▼

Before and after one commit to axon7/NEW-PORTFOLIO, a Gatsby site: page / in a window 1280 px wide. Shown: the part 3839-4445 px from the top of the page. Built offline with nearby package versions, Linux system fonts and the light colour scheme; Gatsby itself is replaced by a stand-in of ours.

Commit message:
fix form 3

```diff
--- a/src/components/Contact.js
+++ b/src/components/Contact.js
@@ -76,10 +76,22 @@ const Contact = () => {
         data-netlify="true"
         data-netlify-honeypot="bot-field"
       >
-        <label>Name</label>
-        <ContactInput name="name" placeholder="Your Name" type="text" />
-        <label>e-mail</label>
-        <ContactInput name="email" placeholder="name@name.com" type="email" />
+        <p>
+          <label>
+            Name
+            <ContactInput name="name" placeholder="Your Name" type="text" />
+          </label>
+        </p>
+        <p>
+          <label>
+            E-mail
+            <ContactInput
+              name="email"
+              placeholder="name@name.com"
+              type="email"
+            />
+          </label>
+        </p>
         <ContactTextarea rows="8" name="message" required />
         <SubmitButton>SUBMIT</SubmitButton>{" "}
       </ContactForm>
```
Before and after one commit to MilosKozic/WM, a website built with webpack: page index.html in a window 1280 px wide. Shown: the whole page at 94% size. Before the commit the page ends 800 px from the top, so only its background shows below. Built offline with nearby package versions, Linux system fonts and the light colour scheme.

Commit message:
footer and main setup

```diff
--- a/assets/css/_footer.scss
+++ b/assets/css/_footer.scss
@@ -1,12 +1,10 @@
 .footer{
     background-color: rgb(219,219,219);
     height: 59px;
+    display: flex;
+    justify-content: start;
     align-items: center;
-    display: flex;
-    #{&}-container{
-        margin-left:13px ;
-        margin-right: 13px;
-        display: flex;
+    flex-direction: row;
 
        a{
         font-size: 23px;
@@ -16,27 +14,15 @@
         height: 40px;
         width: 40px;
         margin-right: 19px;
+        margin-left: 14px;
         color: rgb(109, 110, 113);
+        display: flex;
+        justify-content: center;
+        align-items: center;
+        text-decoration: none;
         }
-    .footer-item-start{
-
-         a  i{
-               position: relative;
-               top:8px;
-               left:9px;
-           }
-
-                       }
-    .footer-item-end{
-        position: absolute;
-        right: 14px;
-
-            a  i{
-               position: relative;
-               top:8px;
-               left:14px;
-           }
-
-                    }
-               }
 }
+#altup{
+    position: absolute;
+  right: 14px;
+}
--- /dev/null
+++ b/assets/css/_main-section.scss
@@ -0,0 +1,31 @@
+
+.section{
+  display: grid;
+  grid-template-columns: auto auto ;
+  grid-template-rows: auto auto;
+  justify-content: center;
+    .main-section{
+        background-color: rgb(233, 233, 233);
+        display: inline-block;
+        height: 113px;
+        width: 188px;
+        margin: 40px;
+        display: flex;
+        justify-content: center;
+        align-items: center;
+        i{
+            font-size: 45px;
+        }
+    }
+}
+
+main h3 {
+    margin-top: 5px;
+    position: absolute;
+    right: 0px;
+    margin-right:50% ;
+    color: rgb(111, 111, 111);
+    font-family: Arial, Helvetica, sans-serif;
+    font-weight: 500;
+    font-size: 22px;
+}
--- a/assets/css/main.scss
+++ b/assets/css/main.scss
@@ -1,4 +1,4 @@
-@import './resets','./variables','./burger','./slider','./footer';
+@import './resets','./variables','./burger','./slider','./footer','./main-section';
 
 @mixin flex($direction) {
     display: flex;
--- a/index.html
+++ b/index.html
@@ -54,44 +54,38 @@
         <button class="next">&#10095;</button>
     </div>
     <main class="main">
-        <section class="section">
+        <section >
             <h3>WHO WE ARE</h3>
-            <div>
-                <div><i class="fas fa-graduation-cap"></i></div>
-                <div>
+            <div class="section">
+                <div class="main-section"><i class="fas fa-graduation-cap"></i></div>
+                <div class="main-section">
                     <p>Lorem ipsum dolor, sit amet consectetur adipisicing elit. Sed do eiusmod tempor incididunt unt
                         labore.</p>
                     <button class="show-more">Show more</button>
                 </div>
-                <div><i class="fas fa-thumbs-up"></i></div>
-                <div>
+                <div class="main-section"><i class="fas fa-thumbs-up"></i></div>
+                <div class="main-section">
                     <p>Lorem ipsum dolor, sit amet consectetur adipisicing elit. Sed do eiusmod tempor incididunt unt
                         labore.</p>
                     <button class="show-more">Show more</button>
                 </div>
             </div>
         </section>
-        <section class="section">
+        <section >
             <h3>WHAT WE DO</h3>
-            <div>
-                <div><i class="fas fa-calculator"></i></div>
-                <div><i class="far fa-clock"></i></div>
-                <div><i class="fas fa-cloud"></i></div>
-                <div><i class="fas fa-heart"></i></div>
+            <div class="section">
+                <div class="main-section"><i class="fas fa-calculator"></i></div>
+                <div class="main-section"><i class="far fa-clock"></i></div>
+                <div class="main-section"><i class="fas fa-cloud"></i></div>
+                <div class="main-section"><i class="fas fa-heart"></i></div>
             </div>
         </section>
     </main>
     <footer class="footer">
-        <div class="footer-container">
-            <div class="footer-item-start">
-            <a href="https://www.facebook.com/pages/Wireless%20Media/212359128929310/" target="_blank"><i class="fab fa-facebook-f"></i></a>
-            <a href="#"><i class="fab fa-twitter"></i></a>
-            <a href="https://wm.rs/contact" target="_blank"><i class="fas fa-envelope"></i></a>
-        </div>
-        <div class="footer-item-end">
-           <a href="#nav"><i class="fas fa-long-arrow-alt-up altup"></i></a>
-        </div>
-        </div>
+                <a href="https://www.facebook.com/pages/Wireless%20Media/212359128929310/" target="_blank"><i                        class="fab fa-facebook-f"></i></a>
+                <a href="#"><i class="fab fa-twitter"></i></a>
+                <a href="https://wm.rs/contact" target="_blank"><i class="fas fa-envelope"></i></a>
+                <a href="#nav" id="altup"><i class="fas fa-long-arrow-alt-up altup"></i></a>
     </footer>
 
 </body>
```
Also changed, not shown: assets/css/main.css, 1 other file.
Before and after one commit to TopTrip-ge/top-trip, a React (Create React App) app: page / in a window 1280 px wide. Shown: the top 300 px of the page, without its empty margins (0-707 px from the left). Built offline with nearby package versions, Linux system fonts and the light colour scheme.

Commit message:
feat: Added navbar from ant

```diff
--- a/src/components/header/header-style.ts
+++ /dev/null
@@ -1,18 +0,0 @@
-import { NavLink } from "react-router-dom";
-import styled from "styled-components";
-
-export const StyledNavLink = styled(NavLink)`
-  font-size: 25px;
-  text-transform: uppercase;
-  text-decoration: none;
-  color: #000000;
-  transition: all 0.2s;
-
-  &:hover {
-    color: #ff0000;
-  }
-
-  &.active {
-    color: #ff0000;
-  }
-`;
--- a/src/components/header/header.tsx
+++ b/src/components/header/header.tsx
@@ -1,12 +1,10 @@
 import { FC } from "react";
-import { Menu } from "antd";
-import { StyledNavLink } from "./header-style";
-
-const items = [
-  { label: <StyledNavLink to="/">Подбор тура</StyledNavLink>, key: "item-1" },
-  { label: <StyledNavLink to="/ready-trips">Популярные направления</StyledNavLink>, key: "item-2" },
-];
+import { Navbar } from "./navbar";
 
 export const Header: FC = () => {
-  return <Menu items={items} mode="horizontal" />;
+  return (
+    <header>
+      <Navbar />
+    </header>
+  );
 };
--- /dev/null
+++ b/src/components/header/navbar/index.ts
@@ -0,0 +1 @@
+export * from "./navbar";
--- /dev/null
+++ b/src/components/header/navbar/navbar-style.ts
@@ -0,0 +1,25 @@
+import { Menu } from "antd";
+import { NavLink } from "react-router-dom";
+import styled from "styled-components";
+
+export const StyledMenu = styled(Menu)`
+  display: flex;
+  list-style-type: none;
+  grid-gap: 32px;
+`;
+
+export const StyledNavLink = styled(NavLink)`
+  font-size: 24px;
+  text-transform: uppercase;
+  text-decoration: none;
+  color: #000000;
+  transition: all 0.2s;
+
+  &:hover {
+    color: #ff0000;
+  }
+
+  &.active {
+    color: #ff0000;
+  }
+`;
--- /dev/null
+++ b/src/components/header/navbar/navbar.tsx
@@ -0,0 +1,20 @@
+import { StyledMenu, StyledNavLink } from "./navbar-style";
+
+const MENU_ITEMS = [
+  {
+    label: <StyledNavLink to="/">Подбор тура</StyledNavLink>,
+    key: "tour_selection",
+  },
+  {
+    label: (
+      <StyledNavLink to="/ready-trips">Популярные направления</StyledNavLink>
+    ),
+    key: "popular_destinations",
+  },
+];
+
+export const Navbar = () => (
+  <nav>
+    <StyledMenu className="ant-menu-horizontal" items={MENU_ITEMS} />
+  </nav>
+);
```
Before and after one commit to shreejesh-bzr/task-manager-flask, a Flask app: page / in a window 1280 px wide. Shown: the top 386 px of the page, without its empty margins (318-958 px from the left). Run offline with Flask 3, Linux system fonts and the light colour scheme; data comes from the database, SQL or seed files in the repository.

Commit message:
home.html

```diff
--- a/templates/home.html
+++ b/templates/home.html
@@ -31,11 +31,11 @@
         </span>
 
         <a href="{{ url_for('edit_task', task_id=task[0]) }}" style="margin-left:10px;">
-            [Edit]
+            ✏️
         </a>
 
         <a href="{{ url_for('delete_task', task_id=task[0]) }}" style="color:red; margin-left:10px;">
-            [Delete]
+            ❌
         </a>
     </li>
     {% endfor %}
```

▲

§ Exercise goal
Select all lines in the listing above where the word "import" appears, and show them.

§ Solution
-@import './resets','./variables','./burger','./slider','./footer';
+@import './resets','./variables','./burger','./slider','./footer','./main-section';
-import { NavLink } from "react-router-dom";
-import styled from "styled-components";
 import { FC } from "react";
-import { Menu } from "antd";
-import { StyledNavLink } from "./header-style";
+import { Navbar } from "./navbar";
+import { Menu } from "antd";
+import { NavLink } from "react-router-dom";
+import styled from "styled-components";
+import { StyledMenu, StyledNavLink } from "./navbar-style";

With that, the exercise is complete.